The referee raised the hand of the Uzbek boxer in Ekaterinburg, Russia, and a hush fell over the packed courtyard at the Panghal household. For 15 minutes preceding the 5-0 verdict against India’s Amit Panghal in the World Championship final of the men’s flyweight category, the cobbled 150 yards in front of the two-storey house in Maina, Haryana, resembled a make-shift cinema auditorium.
There had been anticipation about Panghal becoming the first Indian male boxer to win a gold at the World Championships. The silver he won on Saturday was historic nonetheless. Vijender Singh (2009), Vikas Krishan (2011), Shiva Thapa (2015), Gaurav Bidhuri (2017) and Manish Kaushik, in the 63-kg category in this edition, had all returned with bronze medals.
The audience of 60-odd comprised the village priest, pradhan, the shopkeepers who had closed early for the day and Panghal’s relatives and friends. Early birds got the 25 chairs spread out, the ones after took the five charpoys. Last-minute entrants just stood eyeing any openings.
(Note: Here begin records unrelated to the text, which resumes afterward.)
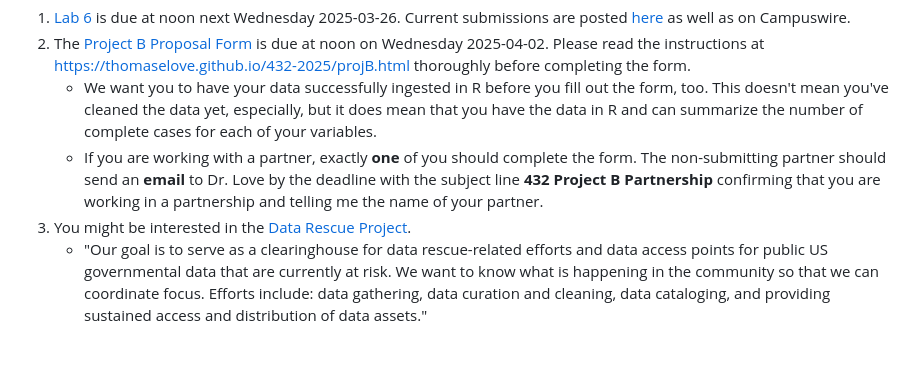
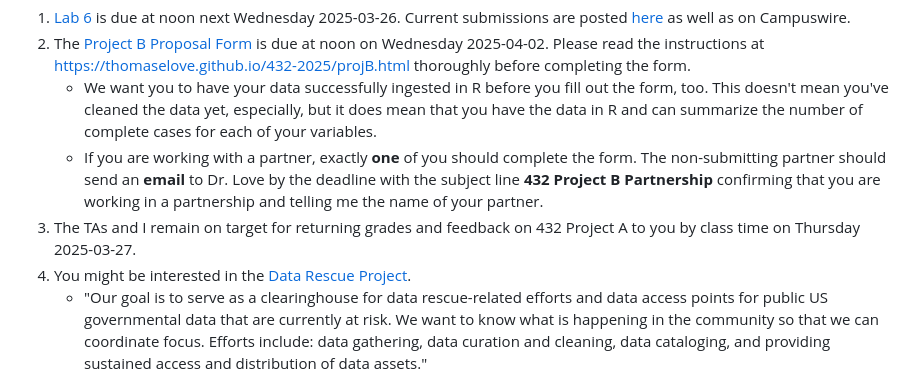
Before and after one commit to THOMASELOVE/432-classes-2025, a Markdown page: class18/README.md, the part around the change. GitHub-like rendering; blank space fills up the shorter version.

```diff
--- a/class18/README.md
+++ b/class18/README.md
@@ -18,7 +18,8 @@ Class | Date | HTML | Word | Quarto .qmd | Recording
 2. The [Project B Proposal Form](https://bit.ly/432-2025-projB-proposal) is due at noon on Wednesday 2025-04-02. Please read the instructions at <https://thomaselove.github.io/432-2025/projB.html> thoroughly before completing the form.
     - We want you to have your data successfully ingested in R before you fill out the form, too. This doesn't mean you've cleaned the data yet, especially, but it does mean that you have the data in R and can summarize the number of complete cases for each of your variables.
     - If you are working with a partner, exactly **one** of you should complete the form. The non-submitting partner should send an **email** to Dr. Love by the deadline with the subject line **432 Project B Partnership** confirming that you are working in a partnership and telling me the name of your partner.
-3. You might be interested in the [Data Rescue Project](https://www.datarescueproject.org/).
+3. The TAs and I remain on target for returning grades and feedback on 432 Project A to you by class time on Thursday 2025-03-27.
+4. You might be interested in the [Data Rescue Project](https://www.datarescueproject.org/).
     - "Our goal is to serve as a clearinghouse for data rescue-related efforts and data access points for public US governmental data that are currently at risk. We want to know what is happening in the community so that we can coordinate focus. Efforts include: data gathering, data curation and cleaning, data cataloging, and providing sustained access and distribution of data assets."
 
 ## Today's Topics
```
Setting up the home theatre wasn’t for the technologically challenged. Connecting three extensions, pushing out a refrigerator to act as a stand and placing a television was the easy part. The TV needed to be ‘smart’ and the operator smarter. Amit’s elder brother Ajay was in charge of switching on the mobile hotspot and finding a stable stream.
“Everybody is asking which channel the final is on,” said a flustered Ajay. “How do I explain it to them that it’s on YouTube, when their mobile phones don’t even have Internet?”
The residents of the village, the first one off the Rohtak-Jhajjar road, had spent most of the evening wishing away the menacing dark clouds. Some well-wishers came from neighbouring villages with boxes of laddoos.
To set the mood, Ajay first played a music video starring his younger brother on loop, before switching to his 2018 Asiad gold-winning bout.
Panghal lost Saturday’s final to the reigning Olympic champion, Shakhobidin Zoirov, a taller boxer with greater reach. Those closest to the television, however, would shrug off whenever Zoirov connected, and clapped at each semi-successful punch from the Indian.
The ripple effect would lead to more applause. It was hardly an atmosphere conducive to objectivity.
“Ib boxing samajh na aave manne (I don’t get boxing now),” mumbled a tau walking off. The elderly relative had earlier tried his best to keep count of the punches and spent the first round trying to figure out where the points were displayed on the screen.
“It’s 10 minutes and then whoever wins,” he continued before turning around and addressing the deflated crowd: “Shok kyu mana rahe ho? Silver toh laaya hai na. (Why is everyone downcast? He has won silver).”
Earlier, Ajay broke up the hookah baithak doubling as the welcoming party, and asked them to gather around a table. He then emptied a bag on the table, displaying all its riches: his brother’s career medal haul.
Mother Usha Rani stood quietly identifying the medals to her friends. “That one from the Commonwealth Games is very important.”
Usha later admitted nothing gives her more joy and pride than revelling in her son’s success. “Everybody loved him. But they would always tell me. He’s so naughty. Keep him in control. They’d complain a lot,” she said. “He was born premature, and was a sickly child. He was weak, but was extremely naughty. Looting kites, playing marbles… He would silently crouch behind people and scare them with cat noises.”
Harmless childhood pranks, till Usha retells a story. “Once his aunt, who lives across the street, was cooking something on a chulha. Amit scared her and she almost fell on the fire.”
Usha would always shield her son from the enraged; she also tried shielding him from boxing.
“He took up boxing and assured me that he would keep studying. But his tuition classes and boxing were both at 4 pm. So I told him he can’t box anymore,” said Usha. “Then his fellow trainees came by and asked me to let him box, that he would be a big boxer one day. To be honest, I was also worried because he was a weak child. And I was worried he would get hurt.”
She still winces whenever Panghal gets punched.
The crowd disperses soon after the bout. Some stick around, consoling and cheering the household. Usha takes forced bites of a laddoo while Ajay sees the visitors off. Eyes already bloodshot, he quivers and looks for silver linings.
“The opponent was good too. You can’t take anything away from him. But I also remember that even at Commonwealth Games Amit won a silver,” he says, recalling a performance which was followed by gold at Asian Games and Championships. “Ab iss silver ki khunnas Tokyo me niklegi (The frustration of winning only a silver will push him at the Tokyo Olympics).”